Why do people go camping? What is it about us that makes us decide to leave our lovely cosy houses, swap comfy beds for lilos, exchange snuggly duvets for scratty sleeping bags? Why do we relish the fact that making a cup of tea now takes half an hour? That, instead of using our nice new bathroom, we have to trudge across a field unashamedly clutching a bog roll?
I’m not too sure myself. Something to do with adventure maybe? Feeling like you’ve constructed your own house and made it homely. Maybe it’s just good for the soul to live simply and frugally for a few days.
This weekend we, along with some friends, went to a ‘child-friendly’ *shudder* festival in North Yorkshire. It was called Deer Shed and it was, despite our obvious reservations, absolutely ace.
It started inauspiciously enough. The long range weather was looking dire. So much so that we ditched The Baby and dispatched her to her granny’s house. The gear needed for a weekend’s camping beggars belief. It took me a few days to amass all of the necessary gubbins – locate camping stove, charge lanterns, wash sleeping bags…
By Friday I was pretty much over it and we hadn’t even set off. It was The Big One’s last day in preschool. I’d offered to make a carrot cake for the farewell party. Why do I do these things?
So I’m packing in a frenzy, attempting to amuse The Fusspot, icing my cake. I do none of these things successfully. FP keeps crying for his dad, my latent-OCD is twitching at the disorder of my cool bag, and I don’t stir the icing enough. When I spread it on it looks like cottage cheese. Bleurgh.
The men set off first with all the gear to ‘make camp’ UGG. I am feeling apoplectic with stress as I head, first to the preschool party (with clotted cake) to collect The Big One, then on to my friend’s house. We set off, me, her and the 5 children … bound for the M62 on a Friday tea time….

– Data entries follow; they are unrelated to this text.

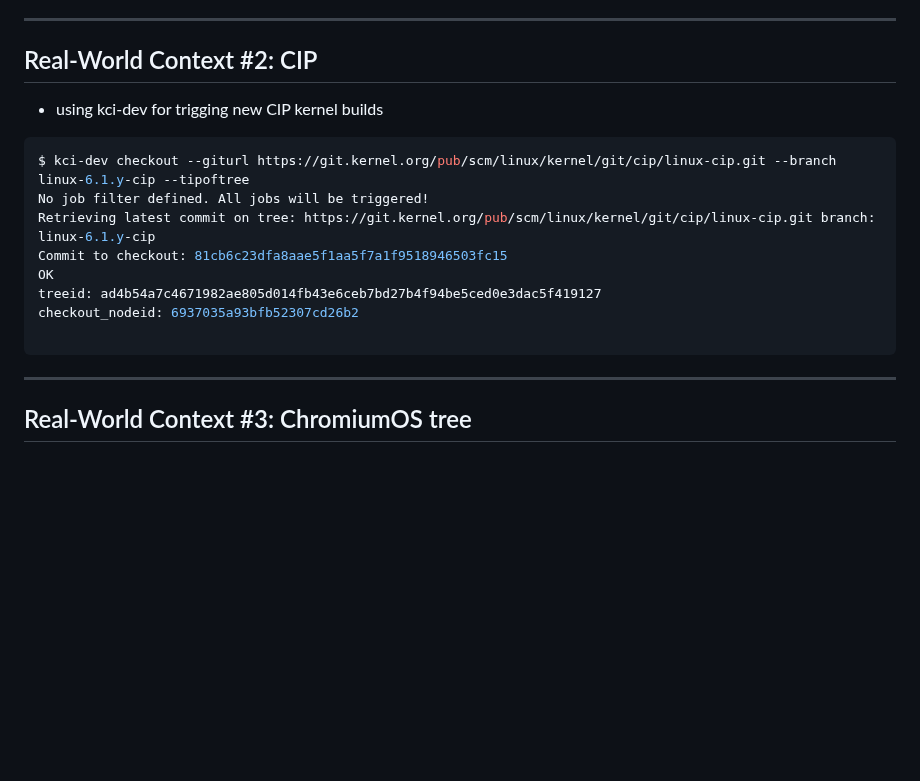
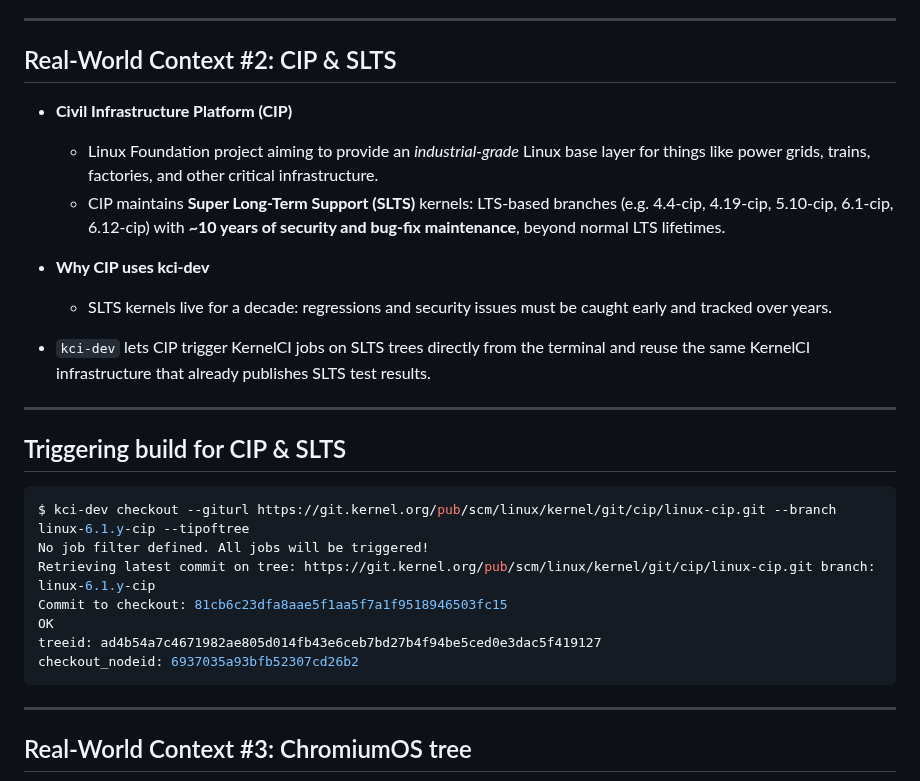
Before and after one commit to aliceinwire/presentations, a Markdown page: OSSJ_2025/OSSJ_2025_kernelci-cli.md, the part around the change. GitHub-like rendering; blank space fills up the shorter version.

Commit message:
Update real world example
Signed-off-by: Arisu Tachibana <alicef@gentoo.org>

````diff
--- a/OSSJ_2025/OSSJ_2025_kernelci-cli.md
+++ b/OSSJ_2025/OSSJ_2025_kernelci-cli.md
@@ -125,9 +125,23 @@ Stress that defaults are tuned for developers, not dashboard operators.
 
 ---
 
-## Real-World Context #2: CIP
+## Real-World Context #2: CIP & SLTS
 
-- using kci-dev for trigging new CIP kernel builds
+<!-- _class: compact -->
+- **Civil Infrastructure Platform (CIP)**
+  - Linux Foundation project aiming to provide an *industrial-grade* Linux base layer for things like power grids, trains, factories, and other critical infrastructure.
+  - CIP maintains **Super Long-Term Support (SLTS)** kernels: LTS-based branches (e.g. 4.4-cip, 4.19-cip, 5.10-cip, 6.1-cip, 6.12-cip) with **~10 years of security and bug-fix maintenance**, beyond normal LTS lifetimes.
+
+- **Why CIP uses kci-dev**
+  - SLTS kernels live for a decade: regressions and security issues must be caught early and tracked over years.
+- `kci-dev` lets CIP trigger KernelCI jobs on SLTS trees directly from the terminal and reuse the same KernelCI infrastructure that already publishes SLTS test results.
+
+
+<!-- Explain verbally: - CIP = Civil Infrastructure Platform, industrial-grade Linux for long-lived systems. - SLTS kernels extend upstream LTS to ~10 years, so continuous testing of KernelCI data are critical to keep them safe over their whole lifetime. -->
+
+---
+
+## Triggering build for CIP & SLTS
 
 ```bash
 $ kci-dev checkout --giturl https://git.kernel.org/pub/scm/linux/kernel/git/cip/linux-cip.git --branch linux-6.1.y-cip --tipoftree
@@ -137,11 +151,8 @@ Commit to checkout: 81cb6c23dfa8aae5f1aa5f7a1f9518946503fc15
 OK
 treeid: ad4b54a7c4671982ae805d014fb43e6ceb7bd27b4f94be5ced0e3dac5f419127
 checkout_nodeid: 6937035a93bfb52307cd26b2
-
 ```
 
-<!-- explain that they also have a graph view report system
-explain a bit about civil infrastructure platform -->
 
 ---
 
````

When the last child (mine of course!) finally drops off, we high five each other. We love it when a plan comes together! Then we get near to Leeds and the traffic stops. Not so smug now ladies…
One by one the kids wake up. We spend the rest of the journey doling out sausage rolls, crisps and juice to keep them from kicking off. Listening to the Hokey Cokey instead of mood-setting festival anthems. A really tedious and harassed Thelma and Louise, and not a Brad Pitt in sight.
We arrive at last. As if sensing my waning spirits, the drizzle miraculously stops and the sun tentatively gets his hat on. The menfolk are there to greet us and show us to our humble abodes. The kids are practically frothing at the mouth with excitement. There are littlies EVERYWHERE. A giant swing ball field, hula hoops, people in fancy dress. We can hear the music coming from the arena, we can see the Big Top and the Ferris Wheel. They’ve even put three massive googlie eyes in a tree so it looks like a huge green monster. Brilliant.
We pump up our airbeds and make the tent homely. I’d made a ragu and brought some fresh spaghetti so we at least had our first meal sorted. It was the sauce my mother in law made on our Italian holiday. Simply garlic, onion, celery, carrot, minced beef, tin of tomatoes, some white wine and some freshly grated nutmeg. Probably similar to most people’s bolognaise sauce. Her secret was to cook it very slowly for a few hours. Everything in Italy seems to be done very slowly. We decided that this must be the reason everything tastes so gorgeous there.
Once we’ve all eaten (and at last cracked open the boxes of wine) all stress seems to disappear. We spend the rest of the weekend sitting in the sunshine, catching up with friends, watching the children playing air guitar and frolicking. There are music stages, food stalls, comedians, poets, animal shows, a circus, footie coaching, many many craft workshops. Even the Red Arrows do a flyover. A rare thing that a family ranging from 3 to *ahem* 34 are all equally entertained for three days.
I wish I had more to tell you. Maybe a hilarious tale of one of our children getting lost, or falling down one of the composting toilets (both equally likely). But no. We were even clever enough to write His mobile number on their arms with the accompanying message “Please ring daddy”
sucker Unnecessary. One of our most successful jaunts in a long time. We’ll most definitely be back next year. And if that bloody Baby would EVER learn to sleep, she might be invited along too .